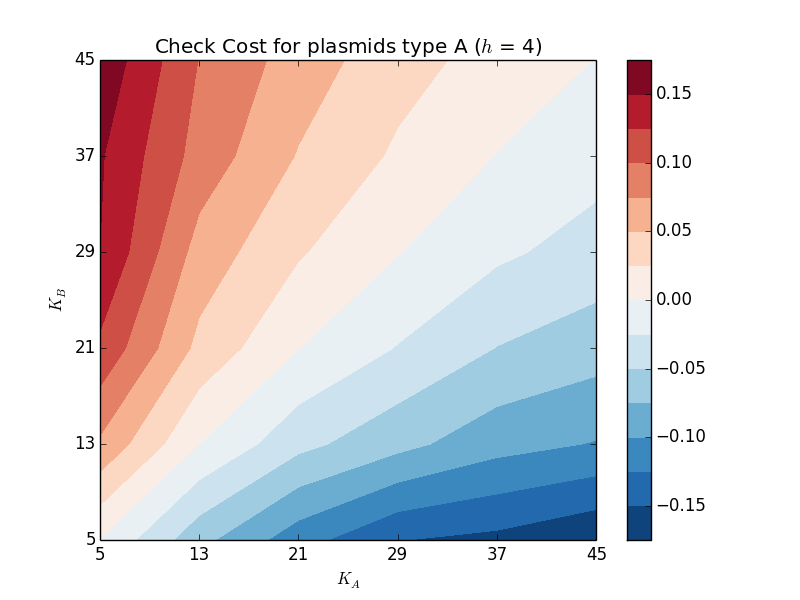
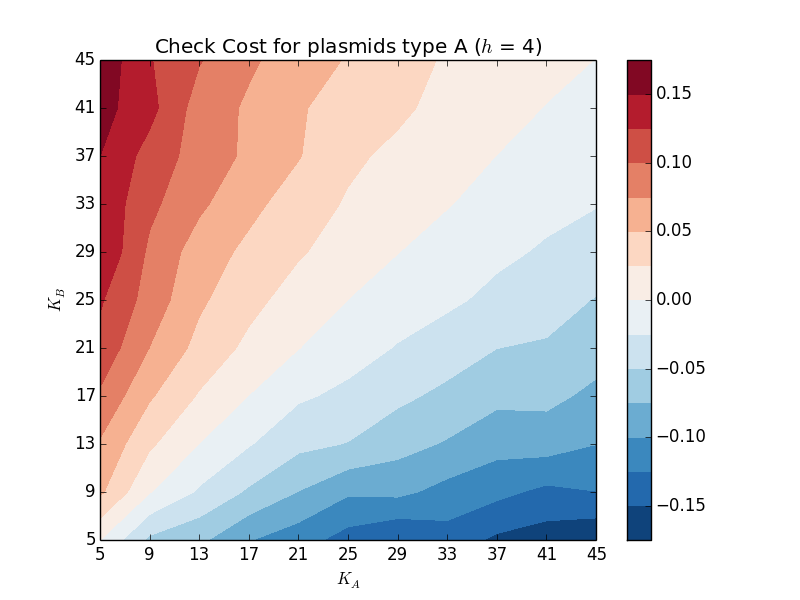
F_Fit

diff --git a/fit_contour.py b/fit_contour.py
@@ -14,23 +14,43 @@ def fun(x,y,a,b):
 def fun1(data,a,b):
     return a*np.log(data[0]) - b*np.log(data[1])
 
-#Normal
+#Short
+#kh3 = np.array([1,2,3])
+
+#Medium
 #kh2 = np.array([2,6,10,14,18])
 #kh3 = np.array([4,10,16,22,28,34])
 #kh4 = np.array([5,13,21,29,37,45])
 
-#Long
+#Long Sample
 kh2 = np.array([2,4,6,8,10,12,14,16,18])
 kh3 = np.array([4,7,10,13,16,19,22,25,28,31,34])
 kh4 = np.array([5,9,13,17,21,25,29,33,37,41,45])
 
-#Short
-#kh3 = np.array([1,2,3])
+#Rest
+kh23 = np.array([3,6,9,12,15,18,21,24])
+kh27 = np.array([3,6,9,12,15,18,21,24,27,30])
+kh33 = np.array([4,8,12,16,20,24,28,32,36,40])
+kh37 = np.array([4,10,16,22,28,34,40,46])
+kh43 = np.array([5,10,15,20,25,30,35,40,45,50])
+kh47 = np.array([5,12,19,26,33,40,47,54])
+kh5 = np.array([6,12,18,24,30,36,42,48,54])
 
+def barRange(st,hop):
+    s = st
+    ini = s
+    L = []
+    br = True
+    while br == True:
+        if s == (-1*ini):
+            br = False
+        L.append(s)
+        s = round(s+hop,3)
+    return L
 
 def fitCC(h):
     #First column of cost matrix
-    ColIni = np.genfromtxt("Results/DataCost_"+str(h)+"_W.txt", delimiter=",",usecols=0)
+    ColIni = np.genfromtxt("Results/DataCost_"+str(h)+".txt", delimiter=",",usecols=0)
 
     #The cost matrix in nxn, so #columns = #rows
     #Lenght of first colum
@@ -43,13 +63,13 @@ def fitCC(h):
         #KB
         KKB = kh2
         kh = kh2
-    elif h==23:
+    elif h==2.3:
         #KA
         KKA = kh23
         #KB
         KKB = kh23
         kh = kh23
-    elif h==27:
+    elif h==2.7:
         #KA
         KKA = kh27
         #KB
@@ -61,19 +81,49 @@ def fitCC(h):
         #KB
         KKB = kh3
         kh = kh3
+    elif h==3.3:
+        #KA
+        KKA = kh33
+        #KB
+        KKB = kh33
+        kh = kh33
+    elif h==3.7:
+        #KA
+        KKA = kh37
+        #KB
+        KKB = kh37
+        kh = kh37
     elif h==4:
         #KA
         KKA = kh4
         #KB
         KKB = kh4
         kh = kh4
+    elif h==4.3:
+        #KA
+        KKA = kh43
+        #KB
+        KKB = kh43
+        kh = kh43
+    elif h==4.7:
+        #KA
+        KKA = kh47
+        #KB
+        KKB = kh47
+        kh = kh47
+    elif h==5:
+        #KA
+        KKA = kh5
+        #KB
+        KKB = kh5
+        kh = kh5
 
 
     #Generate grid - KKA is Y and KKB is X
     X, Y = np.meshgrid(KKA, KKB)
 
     for i in range(1,n):
-        Col = np.genfromtxt("Results/DataCost_"+str(h)+"_W.txt", delimiter=",",usecols=i)
+        Col = np.genfromtxt("Results/DataCost_"+str(h)+".txt", delimiter=",",usecols=i)
         ColIni = np.append(ColIni, Col)
 
     Ans = np.zeros((n,n))
@@ -130,21 +180,35 @@ def fitCC(h):
 
     if h ==2:
         #Med and long
-        L =[-0.056,-0.048,-0.04,-0.032,-0.024,-0.016,-0.008,0.0,0.008,0.016,0.024,0.032,0.04,0.048,0.056]
+        L = barRange(-0.056,0.008)
+    elif h ==2.3:
+        L = barRange(-0.064,0.008)
+    elif h ==2.7:
+        L = barRange(-0.09,0.01)
     elif h ==3:
-        #Med
-        #L = 16
-        #Long
-        L = [-0.105,-0.09,-0.075,-0.06,-0.045,-0.03,-0.015,0.0,0.015,0.03,0.045,0.06,0.075,0.09,0.105]
         #Short
-        #L = [-0.04,-0.035,-0.03,-0.025,-0.02,-0.015,-0.01,-0.005,0.0,0.005,0.01,0.015,0.02,0.025,0.03,0.035,0.04]
+        #L = barRange(-0.04,0.005)
+
+        #Med and long
+        L = barRange(-0.105,0.015)
+    elif h ==3.3:
+        L = barRange(-0.12,0.015)
+    elif h ==3.7:
+        L = barRange(-0.16,0.02)
     elif h ==4:
         #Med
-        #L = [-0.175,-0.15,-0.125,-0.1,-0.075,-0.05,-0.025,0.0,0.025,0.05,0.075,0.1,0.125,0.15,0.175]
-        #Long
-        L=[-0.18,-0.16,-0.14,-0.12,-0.1,-0.08,-0.06,-0.04,-0.02,0.0,0.02,0.04,0.06,0.08,0.1,0.12,0.14,0.16,0.18]
+        #L = barRange(-0.175,0.025)
 
-    """
+        #Long sample
+        L = barRange(-0.18,0.02)
+    elif h ==4.3:
+        L = barRange(-0.2,0.025)
+    elif h ==4.7:
+        L = barRange(-0.24,0.03)
+    elif h ==5:
+        L = barRange(-0.27,0.03)
+
+
     plt.title("Fit Cost for plasmids type A ($h$ = "+str(h)+")")
     plt.contourf(X, Y, Fi, L, cmap="RdBu_r")
     plt.colorbar()
@@ -152,7 +216,7 @@ def fitCC(h):
     plt.ylabel("$K_{B}$")
     plt.xticks(kh)
     plt.yticks(kh)
-    plt.savefig("Results/Fit/Fit_"+str(h)+"_W.png")
+    plt.savefig("Results/Fit/Fit_"+str(h)+".png")
     #plt.show()
     plt.clf()
 
@@ -163,14 +227,21 @@ def fitCC(h):
     plt.ylabel("$K_{B}$")
     plt.xticks(kh)
     plt.yticks(kh)
-    plt.savefig("Results/Fit/Check_"+str(h)+"_W.png")
+    plt.savefig("Results/Fit/Check_"+str(h)+".png")
     #plt.show()
     plt.clf()
-    """
 
-fitCC(2)
-fitCC(3)
-fitCC(4)
+
+#fitCC(2)
+#fitCC(2.3)
+#fitCC(2.7)
+#fitCC(3)
+#fitCC(3.3)
+#fitCC(3.7)
+#fitCC(4)
+#fitCC(4.3)
+#fitCC(4.7)
+#fitCC(5)
 
 
 #Fit of ctes of fit function
@@ -178,12 +249,28 @@ def Fit_Cte():
     HS = np.genfromtxt("Results/Fit/CCte.csv", delimiter=",",usecols=0)
     CV = np.genfromtxt("Results/Fit/CCte.csv", delimiter=",",usecols=1)
 
+    def funA(x,m,c):
+        return m*x + c
+
+    #Ph: parameters obtained of fit
+    #Ph[0]: slope, Ph[1]: y-intercept
+    #coh: covariance of parameters
+    #curve_fit(function, xdata, ydata)
+    Ph1, coh1 = curve_fit(funA, HS, CV)
+    print Ph1, coh1
+
     plt.title("Fit Cost Constant ($A$) vs Hill Coefficient ($h$)")
-    plt.plot(HS,CV,c="r")
+    plt.plot(HS,CV,c="r",label="Data")
+
+    plt.plot(HS,funA(HS,Ph1[0],Ph1[1]),c="g",label="Lineal Fit")
+    plt.plot(0,0,c="white",label="$A$="+str(round(Ph1[0],3))+"$h$"+str(round(Ph1[1],3)))
+
     plt.xlabel("Hill Coefficient ($h$)")
     plt.ylabel("Fit cost constant ($A$)")
     plt.xticks(HS)
+    plt.xlim((2,5))
+    plt.legend(loc=2,fontsize="small")
     plt.savefig("Results/Fit/Cte_Fit.png")
     plt.clf()
 
-#Fit_Cte()
+Fit_Cte()

diff --git a/simu.py b/simu.py
@@ -453,7 +453,7 @@ def repetitionHist(rounds, rep, cc, inA, inB, h, kA, kB):
         plt.xlabel("Events")
         plt.ylabel("Normalized amount of plasmids ($\eta$)")
         plt.legend(loc = 4, fontsize = "x-small")
-        plt.savefig("SimulationGraphs/Simu_h"+str(h)+"/Graph_" + str(kA) + "_" + str(kB) + "_" + str(int(h)) + ".png")
+        plt.savefig("SimulationGraphs/Simu_h"+str(h)+"/Graph_" + str(kA) + "_" + str(kB) + "_" + str(h) + ".png")
         plt.clf()
 
     #Return

diff --git a/draftbook.py b/draftbook.py
@@ -66,3 +66,29 @@ print np.linspace(5,54,8)
 print "\n h = 5"
 #h=5
 print np.linspace(6,54,9)
+
+s = -0.056
+ini = s
+L = []
+br = True
+while br == True:
+    if s == (-1*ini):
+        br = False
+    L.append(s)
+    s = s+0.008
+
+print L
+
+def barRange(st,hop):
+    s = st
+    ini = s
+    L = []
+    br = True
+    while br == True:
+        if s == (-1*ini):
+            br = False
+        L.append(s)
+        s = round(s+hop,3)
+    return L
+
+print barRange(-0.27,0.03)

WHAT IS EXPECTED -
Begin at the first line of the records. Print every line through the one containing "#kh3 = np.array([4,10,16,22,28,34])" exactly, but skip the pictures.

RESULT -
F_Fit

diff --git a/fit_contour.py b/fit_contour.py
@@ -14,23 +14,43 @@ def fun(x,y,a,b):
 def fun1(data,a,b):
     return a*np.log(data[0]) - b*np.log(data[1])
 
-#Normal
+#Short
+#kh3 = np.array([1,2,3])
+
+#Medium
 #kh2 = np.array([2,6,10,14,18])
 #kh3 = np.array([4,10,16,22,28,34])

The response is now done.